My first Star Trek convention was the Red Hour Festival at Lincoln High School in San Francisco in 1975. My first convention as volunteer was over the Presidents Day weekend in 1977; where among other things I met good friends and the woman who would eventually become my wife. That led to involvement with the crew of a stage illusion based on Star Trek’s “Transporter”. And oddly enough, a DVD on those early cons, manages to show me on film at a number of them.
Yes, I have costumes, a few props and my share of other “Trek” collectibles. I have been a fan of the movies and television shows that came after the original. The view above, of a fine large scale model of the motion picture version of the U.S.S. Enterprise, was from a visit to Star Trek: The Experience in Las Vegas, when a good friend from those convention days joined the retail side of things there.
Looking back over the years, “Star Trek” has always been about hope. Hope for a better future for us all. When you look back to the 60’s when the show aired, things were looking pretty bleak as the future loomed. The Cold War could turn hot with nuclear weapons exchanged with the Soviets at any time. Pollution of the planet was growing and there were a lot of problems yet to be taken on as challenges. Even just the simple question of “How do we all get along peacefully?” was an unanswered one that loomed larger all the time.
Even though this television show only ran three seasons on NBC, the message of a better world for us all was something that resonated with the audience. When syndication brought reruns to local markets, that message spread. If we could manage not to kill ourselves on a global scale, we might just get things better, if not closer to what we saw on our televisions.

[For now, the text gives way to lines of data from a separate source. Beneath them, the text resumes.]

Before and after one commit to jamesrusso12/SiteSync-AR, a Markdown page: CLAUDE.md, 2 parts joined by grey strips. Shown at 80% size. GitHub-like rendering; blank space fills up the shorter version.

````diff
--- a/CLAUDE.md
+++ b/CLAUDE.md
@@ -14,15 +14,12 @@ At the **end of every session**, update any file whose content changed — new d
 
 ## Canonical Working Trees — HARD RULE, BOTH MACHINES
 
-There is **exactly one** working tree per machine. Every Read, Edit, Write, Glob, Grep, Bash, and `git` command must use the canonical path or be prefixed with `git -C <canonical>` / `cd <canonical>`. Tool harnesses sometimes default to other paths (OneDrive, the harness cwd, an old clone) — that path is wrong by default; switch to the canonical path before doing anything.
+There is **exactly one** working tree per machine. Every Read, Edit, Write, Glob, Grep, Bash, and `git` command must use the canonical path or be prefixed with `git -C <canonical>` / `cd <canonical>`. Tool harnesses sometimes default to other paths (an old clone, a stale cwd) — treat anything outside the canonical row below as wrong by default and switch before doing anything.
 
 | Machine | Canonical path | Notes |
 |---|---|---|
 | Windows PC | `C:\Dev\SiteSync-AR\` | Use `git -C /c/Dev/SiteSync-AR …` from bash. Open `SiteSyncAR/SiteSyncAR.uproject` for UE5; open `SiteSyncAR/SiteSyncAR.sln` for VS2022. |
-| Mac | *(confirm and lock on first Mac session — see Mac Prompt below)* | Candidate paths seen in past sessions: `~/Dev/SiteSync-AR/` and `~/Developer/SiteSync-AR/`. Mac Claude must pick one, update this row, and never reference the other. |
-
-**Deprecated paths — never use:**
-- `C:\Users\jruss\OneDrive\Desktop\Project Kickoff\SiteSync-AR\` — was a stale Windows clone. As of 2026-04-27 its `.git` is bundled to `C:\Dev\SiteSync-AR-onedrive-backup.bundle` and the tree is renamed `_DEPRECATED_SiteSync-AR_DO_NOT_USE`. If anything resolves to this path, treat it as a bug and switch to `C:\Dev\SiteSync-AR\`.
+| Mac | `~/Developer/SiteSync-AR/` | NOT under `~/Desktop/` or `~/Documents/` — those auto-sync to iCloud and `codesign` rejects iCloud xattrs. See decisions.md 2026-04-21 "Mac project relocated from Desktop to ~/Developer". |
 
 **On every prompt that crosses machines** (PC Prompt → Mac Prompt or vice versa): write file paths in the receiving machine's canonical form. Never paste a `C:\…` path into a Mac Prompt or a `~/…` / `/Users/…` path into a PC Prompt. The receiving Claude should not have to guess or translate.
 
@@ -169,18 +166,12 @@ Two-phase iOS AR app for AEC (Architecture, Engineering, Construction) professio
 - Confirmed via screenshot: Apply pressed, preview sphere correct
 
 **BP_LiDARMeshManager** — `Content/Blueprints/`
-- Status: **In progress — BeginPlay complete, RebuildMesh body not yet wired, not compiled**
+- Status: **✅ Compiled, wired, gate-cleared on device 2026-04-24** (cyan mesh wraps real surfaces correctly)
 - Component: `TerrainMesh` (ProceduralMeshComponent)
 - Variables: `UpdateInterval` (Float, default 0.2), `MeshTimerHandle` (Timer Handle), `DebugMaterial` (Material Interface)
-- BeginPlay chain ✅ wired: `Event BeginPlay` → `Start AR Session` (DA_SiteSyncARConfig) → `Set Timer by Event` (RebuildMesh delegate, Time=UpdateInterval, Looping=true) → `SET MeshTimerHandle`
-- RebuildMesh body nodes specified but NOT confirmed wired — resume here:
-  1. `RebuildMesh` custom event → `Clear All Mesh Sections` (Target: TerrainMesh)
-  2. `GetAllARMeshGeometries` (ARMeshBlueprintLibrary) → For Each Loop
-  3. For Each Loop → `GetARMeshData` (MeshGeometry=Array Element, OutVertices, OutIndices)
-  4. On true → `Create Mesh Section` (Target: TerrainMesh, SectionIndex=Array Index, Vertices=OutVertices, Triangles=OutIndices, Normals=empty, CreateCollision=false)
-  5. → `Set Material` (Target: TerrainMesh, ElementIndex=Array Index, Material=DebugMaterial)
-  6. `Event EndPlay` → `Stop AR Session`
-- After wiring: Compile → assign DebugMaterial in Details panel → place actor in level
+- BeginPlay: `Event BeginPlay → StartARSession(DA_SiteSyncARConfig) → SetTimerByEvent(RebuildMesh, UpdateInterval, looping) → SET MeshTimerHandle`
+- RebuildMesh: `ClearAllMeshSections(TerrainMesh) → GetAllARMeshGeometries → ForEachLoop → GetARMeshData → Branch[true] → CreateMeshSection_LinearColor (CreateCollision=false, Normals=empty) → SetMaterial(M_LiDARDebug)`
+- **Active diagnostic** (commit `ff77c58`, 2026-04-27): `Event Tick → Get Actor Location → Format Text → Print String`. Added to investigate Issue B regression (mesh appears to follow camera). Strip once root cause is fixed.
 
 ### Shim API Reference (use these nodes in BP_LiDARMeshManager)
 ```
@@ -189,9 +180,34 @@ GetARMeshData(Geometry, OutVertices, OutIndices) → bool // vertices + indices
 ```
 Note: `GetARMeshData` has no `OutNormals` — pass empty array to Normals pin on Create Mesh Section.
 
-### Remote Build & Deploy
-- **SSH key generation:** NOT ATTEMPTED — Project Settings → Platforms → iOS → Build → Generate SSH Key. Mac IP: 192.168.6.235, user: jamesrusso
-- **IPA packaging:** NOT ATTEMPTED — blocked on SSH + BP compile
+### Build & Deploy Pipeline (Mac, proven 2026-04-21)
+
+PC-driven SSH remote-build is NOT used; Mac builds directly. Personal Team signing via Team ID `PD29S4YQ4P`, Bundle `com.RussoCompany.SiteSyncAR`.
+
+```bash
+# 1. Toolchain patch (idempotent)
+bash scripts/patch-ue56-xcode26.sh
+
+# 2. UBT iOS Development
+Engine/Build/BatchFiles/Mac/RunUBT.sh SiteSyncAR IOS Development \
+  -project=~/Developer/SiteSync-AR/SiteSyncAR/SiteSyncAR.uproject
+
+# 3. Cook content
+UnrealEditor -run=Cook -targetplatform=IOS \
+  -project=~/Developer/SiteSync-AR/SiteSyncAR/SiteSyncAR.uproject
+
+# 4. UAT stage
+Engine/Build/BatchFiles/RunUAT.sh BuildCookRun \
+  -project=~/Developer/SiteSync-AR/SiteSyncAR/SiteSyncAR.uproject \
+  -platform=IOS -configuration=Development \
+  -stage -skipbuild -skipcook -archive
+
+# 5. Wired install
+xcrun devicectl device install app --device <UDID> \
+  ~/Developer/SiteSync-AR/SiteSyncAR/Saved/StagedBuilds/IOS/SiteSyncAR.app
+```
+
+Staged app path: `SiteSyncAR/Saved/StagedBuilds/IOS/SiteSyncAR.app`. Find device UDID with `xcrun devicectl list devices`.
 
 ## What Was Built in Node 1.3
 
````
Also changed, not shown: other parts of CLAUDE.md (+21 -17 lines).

All these years later, “Star Trek” continues to be about hope. We still have a long way to go as a planet, but thanks to messages like this one, we are much closer today than we were back then.